Exercise details:
The entries shown below should be output exactly as they appear.
______
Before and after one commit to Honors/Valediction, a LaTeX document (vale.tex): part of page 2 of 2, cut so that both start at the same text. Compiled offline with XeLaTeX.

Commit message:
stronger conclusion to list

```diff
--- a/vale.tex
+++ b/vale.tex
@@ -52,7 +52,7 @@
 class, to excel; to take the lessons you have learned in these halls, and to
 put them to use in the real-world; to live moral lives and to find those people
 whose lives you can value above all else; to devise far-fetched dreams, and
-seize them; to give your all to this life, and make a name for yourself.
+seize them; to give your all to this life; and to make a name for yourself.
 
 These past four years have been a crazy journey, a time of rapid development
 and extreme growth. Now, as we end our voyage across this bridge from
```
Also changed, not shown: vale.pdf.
______
Expected answer:
Before and after one commit to Honors/Valediction, a LaTeX document (vale.tex): part of page 2 of 2, cut so that both start at the same text. Compiled offline with XeLaTeX.

Commit message:
stronger conclusion to list

```diff
--- a/vale.tex
+++ b/vale.tex
@@ -52,7 +52,7 @@
 class, to excel; to take the lessons you have learned in these halls, and to
 put them to use in the real-world; to live moral lives and to find those people
 whose lives you can value above all else; to devise far-fetched dreams, and
-seize them; to give your all to this life, and make a name for yourself.
+seize them; to give your all to this life; and to make a name for yourself.
 
 These past four years have been a crazy journey, a time of rapid development
 and extreme growth. Now, as we end our voyage across this bridge from
```
Also changed, not shown: vale.pdf.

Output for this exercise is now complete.